▶ [PROVIDED MATERIAL]:
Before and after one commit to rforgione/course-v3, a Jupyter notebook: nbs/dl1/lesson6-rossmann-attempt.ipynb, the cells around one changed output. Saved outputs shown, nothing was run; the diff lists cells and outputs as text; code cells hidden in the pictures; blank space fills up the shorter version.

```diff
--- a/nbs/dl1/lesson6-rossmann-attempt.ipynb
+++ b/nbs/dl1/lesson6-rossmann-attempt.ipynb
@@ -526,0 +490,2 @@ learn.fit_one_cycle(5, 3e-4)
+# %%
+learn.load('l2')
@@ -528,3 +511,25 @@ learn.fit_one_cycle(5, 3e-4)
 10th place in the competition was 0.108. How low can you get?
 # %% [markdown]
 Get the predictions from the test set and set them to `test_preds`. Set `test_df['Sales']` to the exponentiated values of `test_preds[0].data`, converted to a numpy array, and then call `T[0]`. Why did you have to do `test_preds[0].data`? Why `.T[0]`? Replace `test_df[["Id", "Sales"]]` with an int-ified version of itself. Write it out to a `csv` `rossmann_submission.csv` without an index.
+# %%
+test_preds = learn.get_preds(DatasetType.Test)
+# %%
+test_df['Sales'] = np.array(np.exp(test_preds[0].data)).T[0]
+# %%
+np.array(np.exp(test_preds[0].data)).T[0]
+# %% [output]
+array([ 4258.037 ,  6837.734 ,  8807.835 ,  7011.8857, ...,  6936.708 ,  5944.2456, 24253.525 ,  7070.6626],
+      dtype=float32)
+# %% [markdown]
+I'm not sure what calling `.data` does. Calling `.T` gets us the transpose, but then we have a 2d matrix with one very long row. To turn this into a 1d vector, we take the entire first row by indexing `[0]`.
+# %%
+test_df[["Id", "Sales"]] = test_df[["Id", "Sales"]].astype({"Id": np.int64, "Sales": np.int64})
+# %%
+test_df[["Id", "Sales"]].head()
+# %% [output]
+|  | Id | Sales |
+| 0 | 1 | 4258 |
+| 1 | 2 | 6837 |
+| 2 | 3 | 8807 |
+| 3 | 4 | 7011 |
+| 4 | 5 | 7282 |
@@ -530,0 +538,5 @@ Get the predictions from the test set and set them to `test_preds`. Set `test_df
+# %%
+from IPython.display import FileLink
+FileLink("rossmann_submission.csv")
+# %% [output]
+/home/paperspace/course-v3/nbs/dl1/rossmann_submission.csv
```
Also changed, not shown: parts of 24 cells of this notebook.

▶ [EXERCISE INSTRUCTIONS]:
Each record above needs to be set down again, word for word.

▶ [WRITTEN REPLY]:
Before and after one commit to rforgione/course-v3, a Jupyter notebook: nbs/dl1/lesson6-rossmann-attempt.ipynb, the cells around one changed output. Saved outputs shown, nothing was run; the diff lists cells and outputs as text; code cells hidden in the pictures; blank space fills up the shorter version.

```diff
--- a/nbs/dl1/lesson6-rossmann-attempt.ipynb
+++ b/nbs/dl1/lesson6-rossmann-attempt.ipynb
@@ -526,0 +490,2 @@ learn.fit_one_cycle(5, 3e-4)
+# %%
+learn.load('l2')
@@ -528,3 +511,25 @@ learn.fit_one_cycle(5, 3e-4)
 10th place in the competition was 0.108. How low can you get?
 # %% [markdown]
 Get the predictions from the test set and set them to `test_preds`. Set `test_df['Sales']` to the exponentiated values of `test_preds[0].data`, converted to a numpy array, and then call `T[0]`. Why did you have to do `test_preds[0].data`? Why `.T[0]`? Replace `test_df[["Id", "Sales"]]` with an int-ified version of itself. Write it out to a `csv` `rossmann_submission.csv` without an index.
+# %%
+test_preds = learn.get_preds(DatasetType.Test)
+# %%
+test_df['Sales'] = np.array(np.exp(test_preds[0].data)).T[0]
+# %%
+np.array(np.exp(test_preds[0].data)).T[0]
+# %% [output]
+array([ 4258.037 ,  6837.734 ,  8807.835 ,  7011.8857, ...,  6936.708 ,  5944.2456, 24253.525 ,  7070.6626],
+      dtype=float32)
+# %% [markdown]
+I'm not sure what calling `.data` does. Calling `.T` gets us the transpose, but then we have a 2d matrix with one very long row. To turn this into a 1d vector, we take the entire first row by indexing `[0]`.
+# %%
+test_df[["Id", "Sales"]] = test_df[["Id", "Sales"]].astype({"Id": np.int64, "Sales": np.int64})
+# %%
+test_df[["Id", "Sales"]].head()
+# %% [output]
+|  | Id | Sales |
+| 0 | 1 | 4258 |
+| 1 | 2 | 6837 |
+| 2 | 3 | 8807 |
+| 3 | 4 | 7011 |
+| 4 | 5 | 7282 |
@@ -530,0 +538,5 @@ Get the predictions from the test set and set them to `test_preds`. Set `test_df
+# %%
+from IPython.display import FileLink
+FileLink("rossmann_submission.csv")
+# %% [output]
+/home/paperspace/course-v3/nbs/dl1/rossmann_submission.csv
```
Also changed, not shown: parts of 24 cells of this notebook.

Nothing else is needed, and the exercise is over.